|Title: Anais brasileiros de dermatologia Volume: 87 ISSN: 1806-4841 ISO Abbreviation: An Bras Dermatol Publication Date: 2012 Dec|
|Created Date: 2012-11-30 Completed Date: - Revised Date: -|
Medline Journal Info:
|Nlm Unique ID: 0067662 Medline TA: An Bras Dermatol Country: Brazil|
|Languages: eng Pagination: 910-3 Citation Subset: IM|
|Hospital Onofre Lopes, Federal University of Rio Grande do Norte, Natal, RN, Brazil.|
|APA/MLA Format Download EndNote Download BibTex|
Journal ID (nlm-ta): An Bras Dermatol
Journal ID (iso-abbrev): An Bras Dermatol
Journal ID (publisher-id): An. bras. dermatol.

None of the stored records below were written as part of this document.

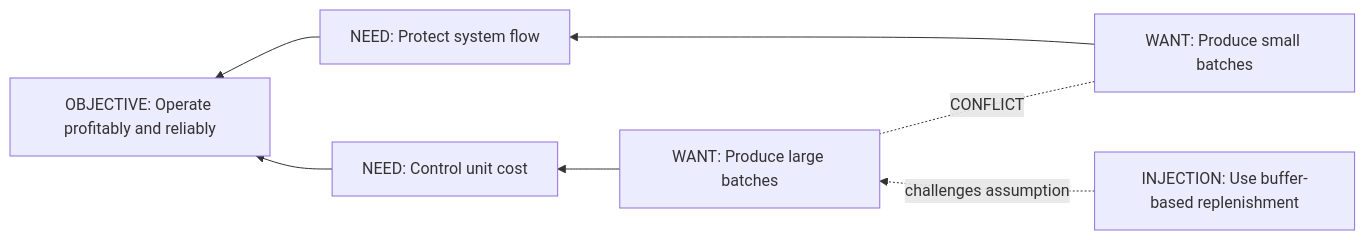
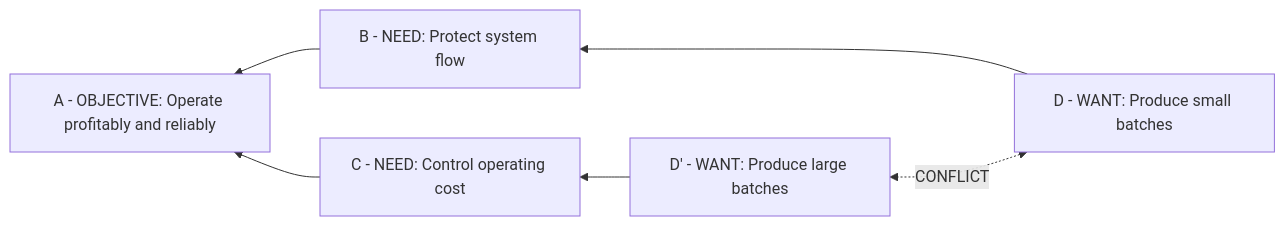
One commit to jax-101/ltp-workbench-codexxx changed the third of 4 diagrams in outputs/Semantic-Oracle-Review.md. Above: the diagram before and after it, drawn with Mermaid. The commit also changed other lines of this file and 11 other files, not shown here.

````diff
--- a/outputs/Semantic-Oracle-Review.md
+++ b/outputs/Semantic-Oracle-Review.md
@@ -68,9 +68,6 @@
 ```mermaid
 flowchart RL
-  flow["NEED: Protect system flow"] --> objective["OBJECTIVE: Operate profitably and reliably"]
-  cost["NEED: Control unit cost"] --> objective
-  small["WANT: Produce small batches"] --> flow
-  large["WANT: Produce large batches"] --> cost
-  small -. "CONFLICT" .- large
-  injection["INJECTION: Use buffer-based replenishment"] -. "challenges assumption" .-> large
+  d["D - WANT: Produce small batches"] --> b["B - NEED: Protect system flow"] --> a["A - OBJECTIVE: Operate profitably and reliably"]
+  dp["D' - WANT: Produce large batches"] --> c["C - NEED: Control operating cost"] --> a
+  d <-. "CONFLICT" .-> dp
 ```
````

Publisher: Sociedade Brasileira de Dermatologia
http://www.anaisdedermatologia.org.brhttp://www.scielo.br/abd©2012 by Anais Brasileiros de Dermatologia
Received Day: 12 Month: 9 Year: 2011
Accepted Day: 17 Month: 11 Year: 2011
Print publication date: Season: Nov-Dec Year: 2012
Volume: 87 Issue: 6
First Page: 910 Last Page: 913
PubMed Id: 23197214
|Norwegian scabies mimicking rupioid psoriasis*|
|Juliana Bastos Costa1|
|Virna Lygia Lobo Rocha de Sousa1|
|Pedro Bezerra da Trindade Neto2|
|Thomás de Aquino Paulo Filho3|
|Virgínia Célia Dias Florêncio Cabral4|
|Patrícia Moura Rossiter Pinheiro1|
1MD - Resident in Dermatology at the Teaching Hospital Onofre Lopes -
Federal University of Rio Grande do Norte (Hospital Universitário Onofre Lopes -
Universidade Federal do Rio Grande do Norte - HUOL-UFRN) - Natal (RN), Brazil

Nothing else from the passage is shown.